The problem:
Could you retype the records below exactly as they appear, skipping any pictures?

Exercise inputs:

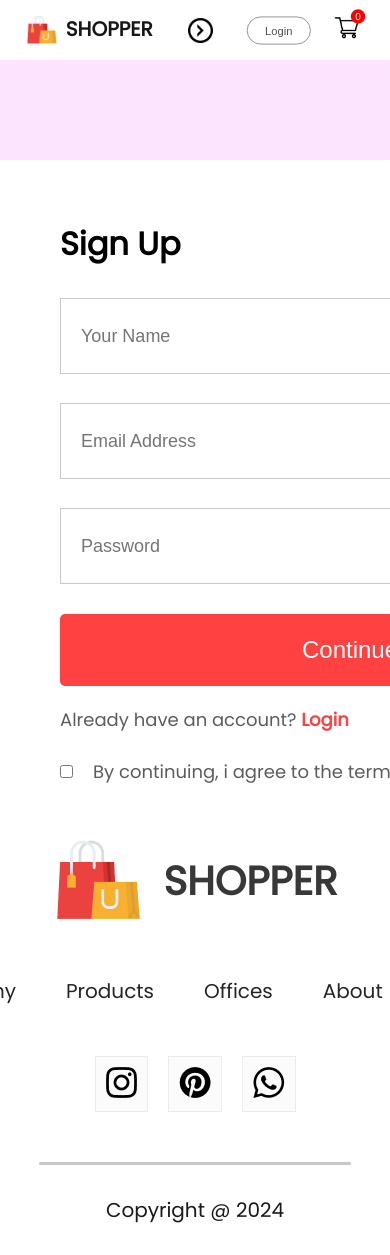
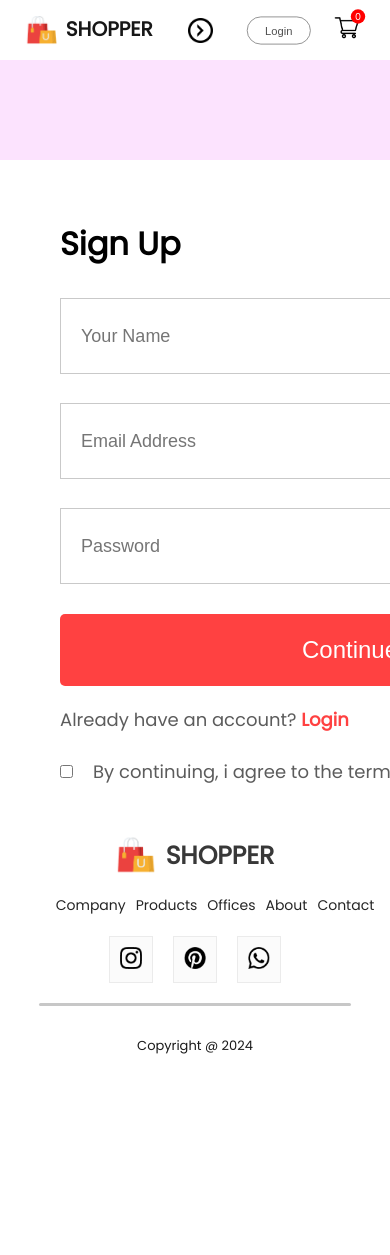
Before and after one commit to Samuel-Tobi/E-Commerce, a React (Create React App) app: page /login in a window 390 px wide. Shown: the top 1255 px of the page. After the commit the page ends 1086 px from the top, so only its background shows below. Built offline with nearby package versions, Linux system fonts and the light colour scheme.

Commit message:
Made footer responsive

```diff
--- a/src/components/footer/footer.css
+++ b/src/components/footer/footer.css
@@ -52,3 +52,29 @@
   height: 3px;
   background: #c7c7c7;
 }
+
+@media (max-width: 800px) {
+  .footer {
+    gap: 20px;
+  }
+  .footerLogo {
+    gap: 10px;
+    align-items: end;
+  }
+  .footerLogo img {
+    width: 40px;
+  }
+  .footerLogo p {
+    font-size: 25px;
+  }
+  .footerLinks {
+    font-size: 14px;
+    gap: 10px;
+  }
+  .footerSocialIcons img {
+    width: 22px;
+  }
+  .footerCopyright {
+    font-size: 13px;
+  }
+}
```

Output:
Before and after one commit to Samuel-Tobi/E-Commerce, a React (Create React App) app: page /login in a window 390 px wide. Shown: the top 1255 px of the page. After the commit the page ends 1086 px from the top, so only its background shows below. Built offline with nearby package versions, Linux system fonts and the light colour scheme.

Commit message:
Made footer responsive

```diff
--- a/src/components/footer/footer.css
+++ b/src/components/footer/footer.css
@@ -52,3 +52,29 @@
   height: 3px;
   background: #c7c7c7;
 }
+
+@media (max-width: 800px) {
+  .footer {
+    gap: 20px;
+  }
+  .footerLogo {
+    gap: 10px;
+    align-items: end;
+  }
+  .footerLogo img {
+    width: 40px;
+  }
+  .footerLogo p {
+    font-size: 25px;
+  }
+  .footerLinks {
+    font-size: 14px;
+    gap: 10px;
+  }
+  .footerSocialIcons img {
+    width: 22px;
+  }
+  .footerCopyright {
+    font-size: 13px;
+  }
+}
```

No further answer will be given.